Dr Dan Roper, NHS Hull Clinical Commissioning Group (CCG) chair said:
“Everyday illnesses such as hay fever and stomach upsets, plus scrapes and sprains can be inevitable during the summer holidays. Although we hope you don’t fall ill or get injured, it is best to know where to go for help before it happens.”
Help and advice available to those requiring medical treatment and advice includes:
- GP appointments: to make an appointment if you have an illness or injury which won’t go away but which isn’t an emergency
- GP walk in service: is available at Story Street Walk-in Centre, Wilberforce Health Centre, 6 – 10 Story Street, Hull, HU1 3SA. Open 8am – 8pm, 7 days a week, Tel: 01482 335180,
- Self-care: use over the counter medicines to treat minor ailments such as hay fever and stomach upsets.
- NHS 111: the number to call if you need medical help, but it is not an emergency. NHS 111 is available 24 hours a day, 365 days a year and calls are free from landlines and mobiles.
- Minor injuries units (MIU): adults and children over 18 months old can visit your local minor injuries unit for injuries such as cuts, bites, sprains and scalds. You don’t need to be registered or to have an appointment.
|Bransholme Health Centre, Goodhart Road, Hull, HU7 4DW
Tel: 01482 344665
9am – 8pm every day
|Freedom Centre, Preston Road, Hull,
Tel: 01482 344580
Monday to Friday 9am – 5pm only
- Pharmacies: your local pharmacist or chemist can offer advice on illnesses and the best medicines to take.
- Minor Ailments Scheme: if you do not pay for prescriptions or for children under 16 years old, your local pharmacist may be able to prescribe medicines free-of-charge without you having to see a Doctor. Ask at your local pharmacy for further details.
Dr Roper adds:
“Visiting your local pharmacy or MIU can be a quick and effective way of treating minor injuries, illnesses and ailments without having to book an appointment with your GP. Anyone can attend a pharmacy or MIU to be seen by highly trained health professionals.”

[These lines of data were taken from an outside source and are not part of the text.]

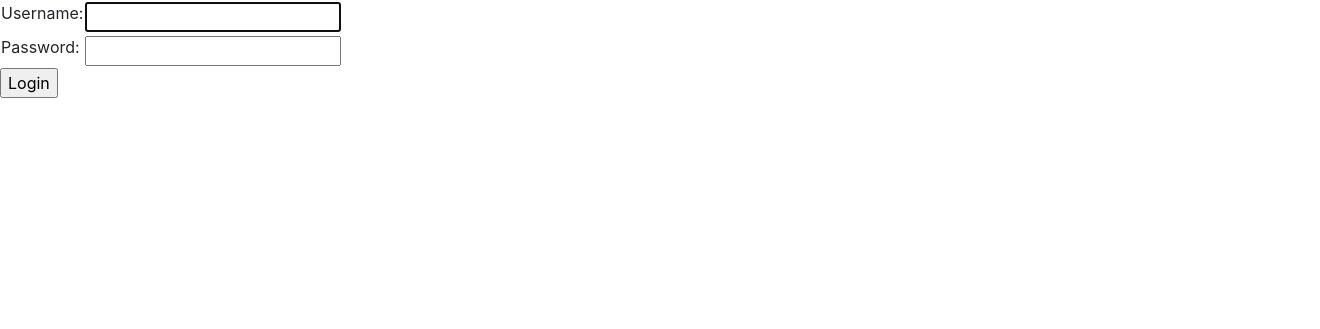
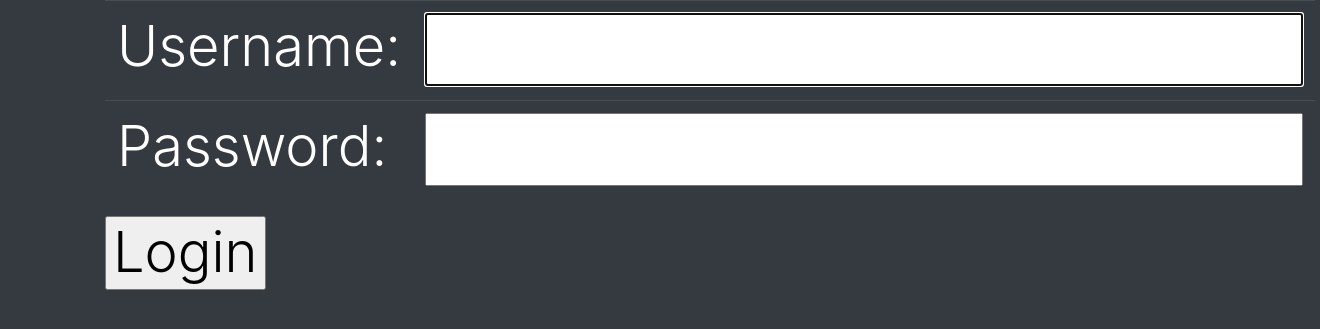
Before and after one commit to David166/Django1, a Django app: page /wiki/accounts/login/ in a window 1320 px wide. Shown: the top 329 px of the page. Run offline with Django 3.2, Linux system fonts and the light colour scheme; some libraries are stand-ins or nearby versions.

Commit message:
Spinners top left, edited login/logout some more

```diff
--- a/mysite/wiki/templates/registration/login.html
+++ b/mysite/wiki/templates/registration/login.html
@@ -1,7 +1,11 @@
 {% extends "wiki/base.html" %}
 
 {% block content %}
-
+<style>
+    body {
+        background-color: #343A40;
+}
+</style>
 {% if form.errors %}
 <p>Your username and password didn't match. Please try again.</p>
 {% endif %}
@@ -15,9 +19,10 @@
 {% endif %}
 {% endif %}
 
+<div class="container">
     <form method="post" action="{% url 'wiki:login' %}">
         {% csrf_token %}
-<table>
+        <table class="table table-dark display-4">
             <tr>
                 <td>{{ form.username.label_tag }}</td>
                 <td>{{ form.username }}</td>
@@ -27,9 +32,9 @@
                 <td>{{ form.password }}</td>
             </tr>
         </table>
-
-<input type="submit" value="Login">
+        <input class="display-4" type="submit" value="Login">
         <input type="hidden" name="next" value="{{ next }}">
     </form>
+</div>
 
 {% endblock %}
```
Also changed, not shown: mysite/wiki/templates/wiki/index.html (+27 -2 lines), mysite/db.sqlite3. Lines whose indentation alone changed are shown as unchanged.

Finally, calling 999 or visiting the Emergency Department should only be considered in emergencies and life-threatening situations such as, but not exclusively: loss of consciousness, acute confused state, fits, chest pain, breathing difficulties and severe bleeding. If you require emergency treatment call 999 or visit the Emergency Department immediately.